> **Try it**
This calls for a verbatim copy of all the data, with no images carried over.

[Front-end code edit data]
··········

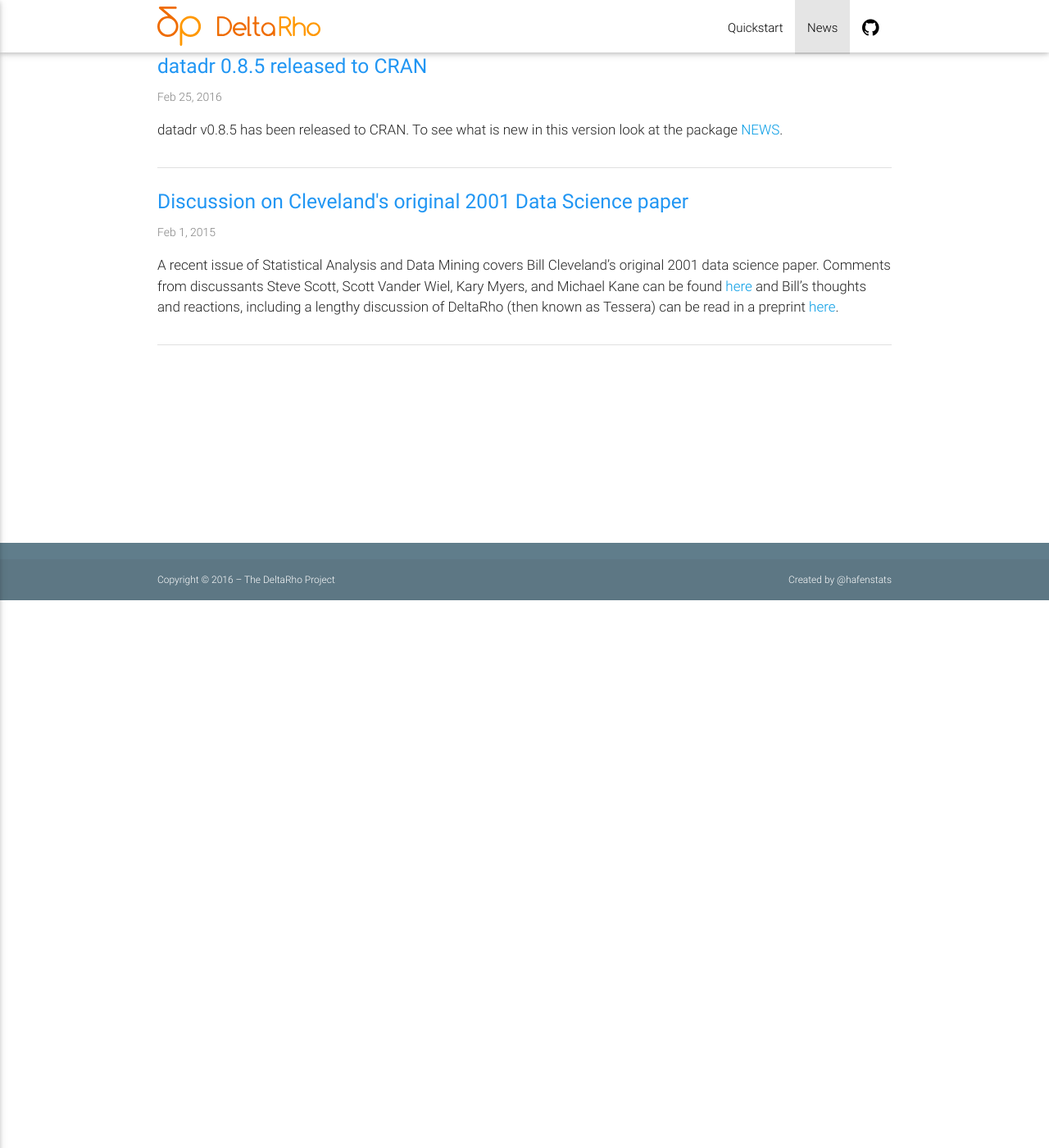
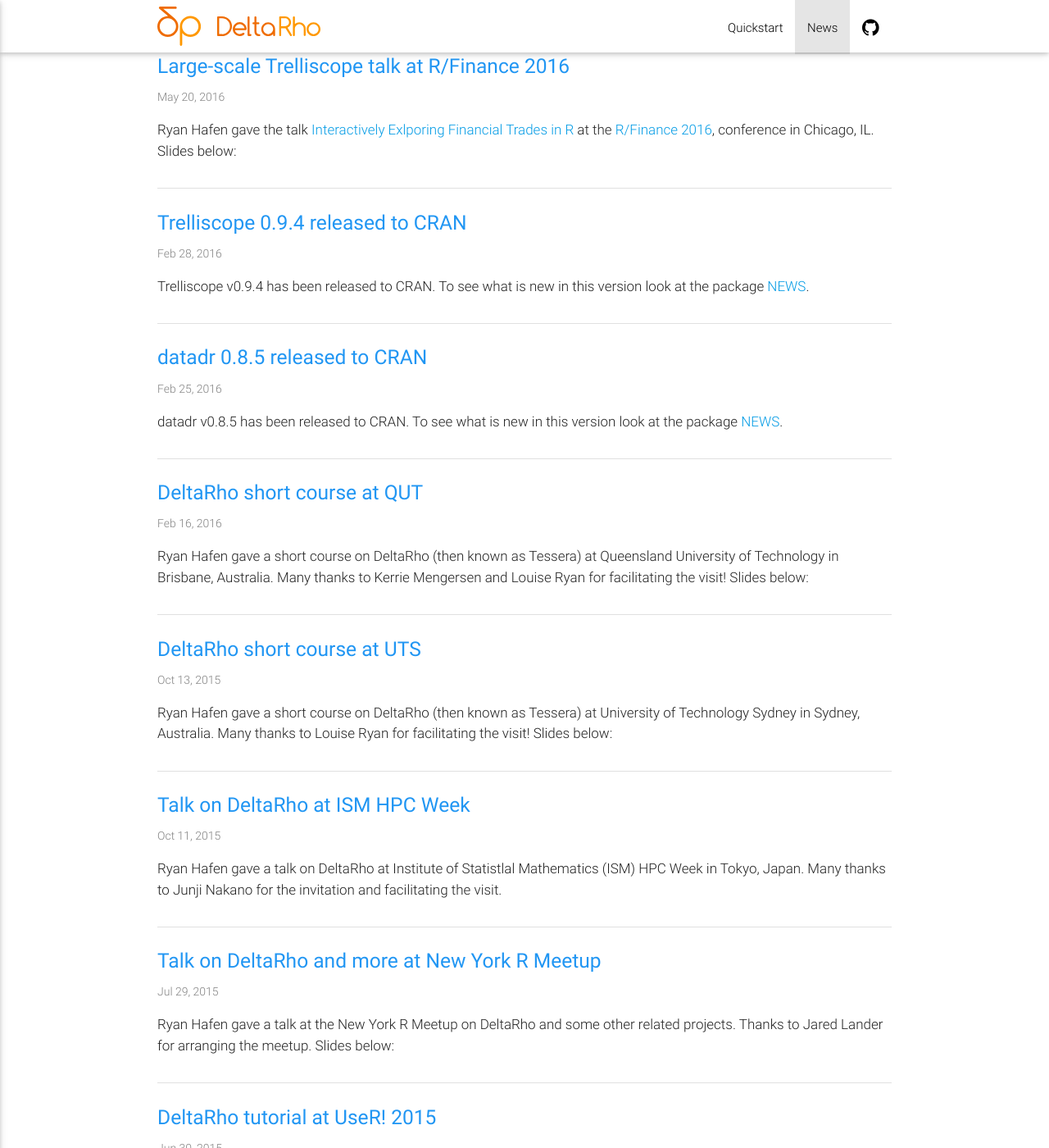
Before and after one commit to delta-rho/delta-rho.github.io, a Jekyll site: the page built from news.html, in a window 1280 px wide and 1400 px high, scrolled down 668 px. Shown: the whole window at 82% size. Built offline with Jekyll 4.4.1, drawn with Linux system fonts in a browser that asks for light colours; nearby versions of some CDN libraries; some web fonts are replaced; some of the changed text lies outside the part shown.

Commit message:
Add news items

```diff
--- /dev/null
+++ b/_posts/2015-01-20-barug-2015.md
@@ -0,0 +1,14 @@
+---
+layout: post
+title:  "Talk on DeltaRho at Bay Area R User Group"
+date:   2015-01-20
+permalink: barug-2015
+---
+
+Ryan Hafen spoke about DeltaRho at the Bay Area R User Group.  Video below:
+
+<!--more-->
+
+<div class="video-container">
+  <iframe src="https://air.mozilla.org/bay-area-user-group-official-meetup/video/" width="640" height="380" frameborder="0" allowfullscreen></iframe>
+</div>
--- /dev/null
+++ b/_posts/2015-06-28-r-summit-2015-talk.md
@@ -0,0 +1,8 @@
+---
+layout: post
+title:  "Talk on DeltaRho at 2015 R Summit"
+date:   2015-06-28
+permalink: r-summit-2015
+---
+
+Ryan Hafen gave a talk on DeltaRho at the [R Summit 2015](http://info.cbs.dk/rsummit2015/programme) in Copenhagen, Denmark.
--- /dev/null
+++ b/_posts/2015-06-30-user-2015.md
@@ -0,0 +1,12 @@
+---
+layout: post
+title:  "DeltaRho tutorial at UseR! 2015"
+date:   2015-06-30
+permalink: user-2015
+---
+
+Ryan Hafen, Steve Elston (Quantia Analytics), and Amanda White (PNNL) gave a tutorial at UseR! 2015 in Aalborg Denmark.  Materials for the tutorial can be found [here](http://deltarho.org/docs-UseR2015/).  Slides below:
+
+<!--more-->
+
+<iframe width="100%" height="600" src="http://ml.stat.purdue.edu/user2015/Tessera-aalborg-slides.html" frameborder="0" allowfullscreen></iframe>
--- /dev/null
+++ b/_posts/2015-07-29-nyr-2015.md
@@ -0,0 +1,12 @@
+---
+layout: post
+title:  "Talk on DeltaRho and more at New York R Meetup"
+date:   2015-07-29
+permalink: nyr-2015
+---
+
+Ryan Hafen gave a talk at the New York R Meetup on DeltaRho and some other related projects.  Thanks to Jared Lander for arranging the meetup.  Slides below:
+
+<!--more-->
+
+<script async class="speakerdeck-embed" data-id="78df4100d344422a8e309c7ec1c2f0cd" data-ratio="1.33333333333333" src="//speakerdeck.com/assets/embed.js"></script>
--- /dev/null
+++ b/_posts/2015-10-11-ism-hpc-2015.md
@@ -0,0 +1,8 @@
+---
+layout: post
+title:  "Talk on DeltaRho at ISM HPC Week"
+date:   2015-10-11
+permalink: ism-hpc-2015
+---
+
+Ryan Hafen gave a talk on DeltaRho at Institute of Statistlal Mathematics (ISM) HPC Week in Tokyo, Japan.  Many thanks to Junji Nakano for the invitation and facilitating the visit.
--- /dev/null
+++ b/_posts/2015-10-13-uts-2016.md
@@ -0,0 +1,14 @@
+---
+layout: post
+title:  "DeltaRho short course at UTS"
+date:   2015-10-13
+permalink: uts-2016
+---
+
+Ryan Hafen gave a short course on DeltaRho (then known as Tessera) at University of Technology Sydney in Sydney, Australia.  Many thanks to Louise Ryan for facilitating the visit!  Slides below:
+
+<!--more-->
+
+<div class="video-container">
+  <iframe src="//slides.com/hafen/tessera-uts2015/embed" width="576" height="500" scrolling="no" frameborder="0" webkitallowfullscreen mozallowfullscreen allowfullscreen></iframe>
+</div>
--- /dev/null
+++ b/_posts/2016-02-16-qut-2016.md
@@ -0,0 +1,14 @@
+---
+layout: post
+title:  "DeltaRho short course at QUT"
+date:   2016-02-16
+permalink: qut-2016
+---
+
+Ryan Hafen gave a short course on DeltaRho (then known as Tessera) at Queensland University of Technology in Brisbane, Australia.  Many thanks to Kerrie Mengersen and Louise Ryan for facilitating the visit!  Slides below:
+
+<!--more-->
+
+<div class="video-container">
+  <iframe src="//slides.com/hafen/tessera-qut2016/embed" width="576" height="500" scrolling="no" frameborder="0" webkitallowfullscreen mozallowfullscreen allowfullscreen></iframe>
+</div>
--- /dev/null
+++ b/_posts/2016-05-20-r-finance-2016.md
@@ -0,0 +1,20 @@
+---
+layout: post
+title:  "Large-scale Trelliscope talk at R/Finance 2016"
+date:   2016-05-20
+permalink: r-finance-2016
+---
+
+Ryan Hafen gave the talk [Interactively Exlporing Financial Trades in R](http://slides.com/hafen/rinfinance2016#/) at the [R/Finance 2016](http://www.rinfinance.com/), conference in Chicago, IL.  Slides below:
+
+<!--more-->
+
+<div class="video-container">
+  <iframe src="//slides.com/hafen/rinfinance2016/embed" width="576" height="500" scrolling="no" frameborder="0" webkitallowfullscreen mozallowfullscreen allowfullscreen></iframe>
+</div>
+
+Included is a description of a million panel Trelliscope display of hundreds of gigabytes of high-frequency trading data:
+
+<div class="video-container">
+  <iframe width="560" height="315" src="https://www.youtube.com/embed/KatkJx9Ui0o?rel=0" frameborder="0" allowfullscreen></iframe>
+</div>
--- /dev/null
+++ b/_posts/2016-06-23-rencontres-r-2016.md
@@ -0,0 +1,12 @@
+---
+layout: post
+title:  "DeltaRho talk at Rencontres R, 2016"
+date:   2016-06-23
+permalink: rencontres-r-2016
+---
+
+Ryan Hafen gave a talk on DeltaRho tools (then known as Tessera) at [Rencontres R](http://r2016-toulouse.sciencesconf.org/) in Toulouse France.  Slides below:
+
+<!--more-->
+
+<iframe src="//slides.com/hafen/rencontresr/embed" width="100%" height="500" scrolling="no" frameborder="0" webkitallowfullscreen mozallowfullscreen allowfullscreen></iframe>
```
Also changed, not shown: _posts/2015-02-01-data-science-2001.md (+0 -1 lines), _posts/2016-09-28-tessera-to-deltarho.md (+1 -1 lines), _posts/datadr-release.md (deleted, +0 -19 lines), index.html (+5 -2 lines).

··········

> **Response**
Before and after one commit to delta-rho/delta-rho.github.io, a Jekyll site: the page built from news.html, in a window 1280 px wide and 1400 px high, scrolled down 668 px. Shown: the whole window at 82% size. Built offline with Jekyll 4.4.1, drawn with Linux system fonts in a browser that asks for light colours; nearby versions of some CDN libraries; some web fonts are replaced; some of the changed text lies outside the part shown.

Commit message:
Add news items

```diff
--- /dev/null
+++ b/_posts/2015-01-20-barug-2015.md
@@ -0,0 +1,14 @@
+---
+layout: post
+title:  "Talk on DeltaRho at Bay Area R User Group"
+date:   2015-01-20
+permalink: barug-2015
+---
+
+Ryan Hafen spoke about DeltaRho at the Bay Area R User Group.  Video below:
+
+<!--more-->
+
+<div class="video-container">
+  <iframe src="https://air.mozilla.org/bay-area-user-group-official-meetup/video/" width="640" height="380" frameborder="0" allowfullscreen></iframe>
+</div>
--- /dev/null
+++ b/_posts/2015-06-28-r-summit-2015-talk.md
@@ -0,0 +1,8 @@
+---
+layout: post
+title:  "Talk on DeltaRho at 2015 R Summit"
+date:   2015-06-28
+permalink: r-summit-2015
+---
+
+Ryan Hafen gave a talk on DeltaRho at the [R Summit 2015](http://info.cbs.dk/rsummit2015/programme) in Copenhagen, Denmark.
--- /dev/null
+++ b/_posts/2015-06-30-user-2015.md
@@ -0,0 +1,12 @@
+---
+layout: post
+title:  "DeltaRho tutorial at UseR! 2015"
+date:   2015-06-30
+permalink: user-2015
+---
+
+Ryan Hafen, Steve Elston (Quantia Analytics), and Amanda White (PNNL) gave a tutorial at UseR! 2015 in Aalborg Denmark.  Materials for the tutorial can be found [here](http://deltarho.org/docs-UseR2015/).  Slides below:
+
+<!--more-->
+
+<iframe width="100%" height="600" src="http://ml.stat.purdue.edu/user2015/Tessera-aalborg-slides.html" frameborder="0" allowfullscreen></iframe>
--- /dev/null
+++ b/_posts/2015-07-29-nyr-2015.md
@@ -0,0 +1,12 @@
+---
+layout: post
+title:  "Talk on DeltaRho and more at New York R Meetup"
+date:   2015-07-29
+permalink: nyr-2015
+---
+
+Ryan Hafen gave a talk at the New York R Meetup on DeltaRho and some other related projects.  Thanks to Jared Lander for arranging the meetup.  Slides below:
+
+<!--more-->
+
+<script async class="speakerdeck-embed" data-id="78df4100d344422a8e309c7ec1c2f0cd" data-ratio="1.33333333333333" src="//speakerdeck.com/assets/embed.js"></script>
--- /dev/null
+++ b/_posts/2015-10-11-ism-hpc-2015.md
@@ -0,0 +1,8 @@
+---
+layout: post
+title:  "Talk on DeltaRho at ISM HPC Week"
+date:   2015-10-11
+permalink: ism-hpc-2015
+---
+
+Ryan Hafen gave a talk on DeltaRho at Institute of Statistlal Mathematics (ISM) HPC Week in Tokyo, Japan.  Many thanks to Junji Nakano for the invitation and facilitating the visit.
--- /dev/null
+++ b/_posts/2015-10-13-uts-2016.md
@@ -0,0 +1,14 @@
+---
+layout: post
+title:  "DeltaRho short course at UTS"
+date:   2015-10-13
+permalink: uts-2016
+---
+
+Ryan Hafen gave a short course on DeltaRho (then known as Tessera) at University of Technology Sydney in Sydney, Australia.  Many thanks to Louise Ryan for facilitating the visit!  Slides below:
+
+<!--more-->
+
+<div class="video-container">
+  <iframe src="//slides.com/hafen/tessera-uts2015/embed" width="576" height="500" scrolling="no" frameborder="0" webkitallowfullscreen mozallowfullscreen allowfullscreen></iframe>
+</div>
--- /dev/null
+++ b/_posts/2016-02-16-qut-2016.md
@@ -0,0 +1,14 @@
+---
+layout: post
+title:  "DeltaRho short course at QUT"
+date:   2016-02-16
+permalink: qut-2016
+---
+
+Ryan Hafen gave a short course on DeltaRho (then known as Tessera) at Queensland University of Technology in Brisbane, Australia.  Many thanks to Kerrie Mengersen and Louise Ryan for facilitating the visit!  Slides below:
+
+<!--more-->
+
+<div class="video-container">
+  <iframe src="//slides.com/hafen/tessera-qut2016/embed" width="576" height="500" scrolling="no" frameborder="0" webkitallowfullscreen mozallowfullscreen allowfullscreen></iframe>
+</div>
--- /dev/null
+++ b/_posts/2016-05-20-r-finance-2016.md
@@ -0,0 +1,20 @@
+---
+layout: post
+title:  "Large-scale Trelliscope talk at R/Finance 2016"
+date:   2016-05-20
+permalink: r-finance-2016
+---
+
+Ryan Hafen gave the talk [Interactively Exlporing Financial Trades in R](http://slides.com/hafen/rinfinance2016#/) at the [R/Finance 2016](http://www.rinfinance.com/), conference in Chicago, IL.  Slides below:
+
+<!--more-->
+
+<div class="video-container">
+  <iframe src="//slides.com/hafen/rinfinance2016/embed" width="576" height="500" scrolling="no" frameborder="0" webkitallowfullscreen mozallowfullscreen allowfullscreen></iframe>
+</div>
+
+Included is a description of a million panel Trelliscope display of hundreds of gigabytes of high-frequency trading data:
+
+<div class="video-container">
+  <iframe width="560" height="315" src="https://www.youtube.com/embed/KatkJx9Ui0o?rel=0" frameborder="0" allowfullscreen></iframe>
+</div>
--- /dev/null
+++ b/_posts/2016-06-23-rencontres-r-2016.md
@@ -0,0 +1,12 @@
+---
+layout: post
+title:  "DeltaRho talk at Rencontres R, 2016"
+date:   2016-06-23
+permalink: rencontres-r-2016
+---
+
+Ryan Hafen gave a talk on DeltaRho tools (then known as Tessera) at [Rencontres R](http://r2016-toulouse.sciencesconf.org/) in Toulouse France.  Slides below:
+
+<!--more-->
+
+<iframe src="//slides.com/hafen/rencontresr/embed" width="100%" height="500" scrolling="no" frameborder="0" webkitallowfullscreen mozallowfullscreen allowfullscreen></iframe>
```
Also changed, not shown: _posts/2015-02-01-data-science-2001.md (+0 -1 lines), _posts/2016-09-28-tessera-to-deltarho.md (+1 -1 lines), _posts/datadr-release.md (deleted, +0 -19 lines), index.html (+5 -2 lines).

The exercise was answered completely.